Check out the new range of Messy Church greetings cards at CPO (Christian Publishing and Outreach) including birthday, thank you, personalised and blank options.

Lucy's sabbatical musings: joy

Here's another thought about another element of our Messy Church character: joy!

Mexican and Peruvian dancers at Colorado Messy Church

Great to hear from Rev Carol Meredith at St Stephens Episcopal Church, Aurora, Colorado. Since July 2014 they have been joining up with their Latino neighbours for Messy Church and at Christmas they all explored Mexican Christmas traditions together.  First, 150 all ages celebrated Our Lady of Guadalupe, making rosaries, paper flowers and Christmas ornaments to decorate a special Altar to Our Lady. They had Mexican dancers and food.

New CD from Fischy Music

Many Messy Churches have discovered how good songs from Fischy Music can be.  Stephen Fischbacher and his team work in schools in Scotland and many of us use his songs, such as Welcome Everybody and May you find peace in our messy celebrations.

Exploring celebration

Celebration is the name we've given to the most traditional worship part of Messy Church - the 15 minutes of story, song, prayer and whatever else we bring into the gathered worship of the whole session. It's also a broader term for marking with joy or sorrow a significant event, for making that event count in our community's life. Celebration can be engaging, fun, joyful: where people's perception of church is that it is boring, we need to show them that the church worships a God who is totally engaging.

Messy Month 2012

Messy Month is a chance to celebrate and share all the Messy news and information with your other church congregations, inviting them to be part of the Messy ministry in prayerful, practical and financial ways, and to thank God for all he's doing through our Messy Churches.

Celebration stories?

Anyone got any funny, cautionary, inspirational or thought-provoking anecdotes about their Messy Celebrations you could share for a book coming out next year? As short as you like - I'm running out of word count. Send 'em to me as soon as you like. By yesterday is fine. Many thanks!

Messy Abbey

Jane and I had a great time at Dorchester Abbey on Sunday celebrating BRF's 90th anniversary as only Messy Church can. Jelly featured, but not to eat, only to try to build on, as the theme was 'Building Up!' (and the little known parable of Jesus called 'The man who built his house on the jelly'). And of course there was a wide range of activities to explore the idea of BRF building people up in their spiritual lives, the Diocese of Oxford building people up through their churches and Messy Church building up family faith and fun together, all with Christ at the centre.

Just celebrate

Philip North from London sent a very moving and generous email this week: I thought I might tell you a story.
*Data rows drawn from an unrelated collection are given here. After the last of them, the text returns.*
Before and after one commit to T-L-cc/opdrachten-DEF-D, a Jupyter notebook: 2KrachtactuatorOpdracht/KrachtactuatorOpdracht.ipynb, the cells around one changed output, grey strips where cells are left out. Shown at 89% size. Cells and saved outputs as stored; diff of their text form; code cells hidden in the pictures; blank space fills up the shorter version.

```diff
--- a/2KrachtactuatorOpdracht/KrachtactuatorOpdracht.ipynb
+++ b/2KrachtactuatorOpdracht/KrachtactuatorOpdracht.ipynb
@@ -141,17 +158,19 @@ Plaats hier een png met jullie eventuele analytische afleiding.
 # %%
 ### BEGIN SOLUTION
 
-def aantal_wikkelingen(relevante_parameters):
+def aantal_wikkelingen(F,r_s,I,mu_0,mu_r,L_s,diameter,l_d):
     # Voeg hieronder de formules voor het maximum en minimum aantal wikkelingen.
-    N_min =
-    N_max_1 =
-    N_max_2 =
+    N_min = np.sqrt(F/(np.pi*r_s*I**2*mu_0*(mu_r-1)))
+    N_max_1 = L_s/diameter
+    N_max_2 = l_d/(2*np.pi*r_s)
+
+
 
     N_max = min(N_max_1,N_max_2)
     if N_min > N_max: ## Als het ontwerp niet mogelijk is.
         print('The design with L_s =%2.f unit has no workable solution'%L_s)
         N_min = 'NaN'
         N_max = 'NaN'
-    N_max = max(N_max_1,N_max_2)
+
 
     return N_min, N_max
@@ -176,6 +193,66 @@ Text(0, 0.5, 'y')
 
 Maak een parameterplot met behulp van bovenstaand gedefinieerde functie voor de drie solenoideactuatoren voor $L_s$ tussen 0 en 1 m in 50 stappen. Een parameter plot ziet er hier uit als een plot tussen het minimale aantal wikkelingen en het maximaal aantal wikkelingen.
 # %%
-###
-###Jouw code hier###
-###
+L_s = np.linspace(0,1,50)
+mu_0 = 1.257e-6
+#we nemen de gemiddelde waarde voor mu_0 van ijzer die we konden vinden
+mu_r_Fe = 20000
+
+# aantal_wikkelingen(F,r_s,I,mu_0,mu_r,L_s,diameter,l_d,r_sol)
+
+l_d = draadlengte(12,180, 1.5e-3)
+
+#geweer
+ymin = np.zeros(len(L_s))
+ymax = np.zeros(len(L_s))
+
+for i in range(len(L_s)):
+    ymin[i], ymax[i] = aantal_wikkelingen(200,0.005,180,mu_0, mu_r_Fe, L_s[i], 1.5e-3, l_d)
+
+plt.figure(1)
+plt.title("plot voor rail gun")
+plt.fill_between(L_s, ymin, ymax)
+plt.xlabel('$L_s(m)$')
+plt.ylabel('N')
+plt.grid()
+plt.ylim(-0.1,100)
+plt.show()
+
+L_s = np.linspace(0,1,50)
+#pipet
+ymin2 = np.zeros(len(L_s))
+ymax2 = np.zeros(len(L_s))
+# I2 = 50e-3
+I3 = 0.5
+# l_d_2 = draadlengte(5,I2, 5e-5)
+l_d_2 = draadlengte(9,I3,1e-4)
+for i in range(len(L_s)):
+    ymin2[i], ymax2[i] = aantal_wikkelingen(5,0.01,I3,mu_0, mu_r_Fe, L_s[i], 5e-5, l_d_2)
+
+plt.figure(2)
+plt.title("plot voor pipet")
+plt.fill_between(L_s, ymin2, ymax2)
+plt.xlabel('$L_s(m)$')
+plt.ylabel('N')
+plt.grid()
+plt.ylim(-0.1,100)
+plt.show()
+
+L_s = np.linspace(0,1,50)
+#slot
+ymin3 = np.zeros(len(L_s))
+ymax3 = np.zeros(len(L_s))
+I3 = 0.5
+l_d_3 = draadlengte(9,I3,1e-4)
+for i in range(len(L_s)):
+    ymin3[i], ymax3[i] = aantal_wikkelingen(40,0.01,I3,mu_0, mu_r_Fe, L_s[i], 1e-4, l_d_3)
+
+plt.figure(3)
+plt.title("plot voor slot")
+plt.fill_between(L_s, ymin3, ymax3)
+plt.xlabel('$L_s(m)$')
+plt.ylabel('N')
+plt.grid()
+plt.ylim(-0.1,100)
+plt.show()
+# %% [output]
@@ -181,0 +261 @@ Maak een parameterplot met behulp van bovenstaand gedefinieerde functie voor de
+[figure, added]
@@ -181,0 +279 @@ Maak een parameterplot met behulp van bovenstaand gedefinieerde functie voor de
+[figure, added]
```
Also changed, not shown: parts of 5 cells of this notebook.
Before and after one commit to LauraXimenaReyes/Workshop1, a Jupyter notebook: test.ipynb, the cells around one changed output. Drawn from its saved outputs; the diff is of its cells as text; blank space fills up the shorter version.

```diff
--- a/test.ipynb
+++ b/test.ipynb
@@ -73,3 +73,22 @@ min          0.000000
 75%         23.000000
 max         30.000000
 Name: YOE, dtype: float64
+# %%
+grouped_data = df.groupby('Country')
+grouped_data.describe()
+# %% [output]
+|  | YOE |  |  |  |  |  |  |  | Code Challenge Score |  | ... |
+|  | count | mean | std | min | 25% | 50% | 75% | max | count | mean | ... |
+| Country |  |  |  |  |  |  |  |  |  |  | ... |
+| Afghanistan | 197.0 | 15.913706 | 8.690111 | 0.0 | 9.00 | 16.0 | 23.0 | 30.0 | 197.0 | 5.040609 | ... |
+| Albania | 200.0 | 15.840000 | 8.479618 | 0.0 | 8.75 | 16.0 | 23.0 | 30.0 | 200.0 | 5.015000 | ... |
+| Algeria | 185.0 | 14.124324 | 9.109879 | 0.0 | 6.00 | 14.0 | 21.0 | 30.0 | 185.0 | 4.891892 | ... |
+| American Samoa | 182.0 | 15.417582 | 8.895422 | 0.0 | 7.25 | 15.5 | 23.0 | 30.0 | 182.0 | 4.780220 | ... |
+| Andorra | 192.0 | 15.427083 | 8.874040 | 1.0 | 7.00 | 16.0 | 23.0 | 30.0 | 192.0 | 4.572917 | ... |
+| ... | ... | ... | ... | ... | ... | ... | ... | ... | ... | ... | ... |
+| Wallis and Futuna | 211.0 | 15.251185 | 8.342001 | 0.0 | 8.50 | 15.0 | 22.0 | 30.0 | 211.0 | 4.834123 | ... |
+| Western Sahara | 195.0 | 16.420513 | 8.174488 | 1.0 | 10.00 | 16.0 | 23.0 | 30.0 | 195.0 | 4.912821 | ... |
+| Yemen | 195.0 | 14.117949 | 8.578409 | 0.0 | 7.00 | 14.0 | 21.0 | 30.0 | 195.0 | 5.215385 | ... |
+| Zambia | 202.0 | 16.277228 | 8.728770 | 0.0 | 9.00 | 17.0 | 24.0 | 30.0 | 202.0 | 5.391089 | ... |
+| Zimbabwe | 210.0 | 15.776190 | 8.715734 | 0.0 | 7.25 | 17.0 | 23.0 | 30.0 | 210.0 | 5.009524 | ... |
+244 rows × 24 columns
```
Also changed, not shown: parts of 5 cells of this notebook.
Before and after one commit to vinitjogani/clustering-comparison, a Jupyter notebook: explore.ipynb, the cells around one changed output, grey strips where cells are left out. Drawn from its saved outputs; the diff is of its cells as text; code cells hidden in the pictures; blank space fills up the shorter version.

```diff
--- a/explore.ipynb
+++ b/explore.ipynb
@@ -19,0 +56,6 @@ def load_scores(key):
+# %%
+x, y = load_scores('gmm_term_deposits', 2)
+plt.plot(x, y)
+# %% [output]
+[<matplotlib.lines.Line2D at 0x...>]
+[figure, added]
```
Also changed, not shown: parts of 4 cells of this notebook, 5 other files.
I was amongst the group you spoke to when you visited the Liturgical Commission earlier this year, and in particular I was one of those asking predictable Anglo-Catholic questions about being a Eucharistic community, what is the Church etc. However I was very struck both by the strength of the Messy Church model and by Angela Tilby's contribution to the conversation when she said, stop worrying and just celebrate all you are achieving.

Our first Messy Communion...

How very interesting. And moving. And thought-provoking. Amidst great fear and trepidation, we held our first Messy Communion last night at our Easter Messy Church. We had wondered about doing it as an Agape Meal, this having the advantage that there aren't any set Anglican rules and also that everyone would be 'allowed' to have the bread and wine. But in the end we held out for Communion on the grounds that we don't mess around with the Sunday congregation giving them what in churchy terms could be seen as second best, so why should the Thursday congregation miss out?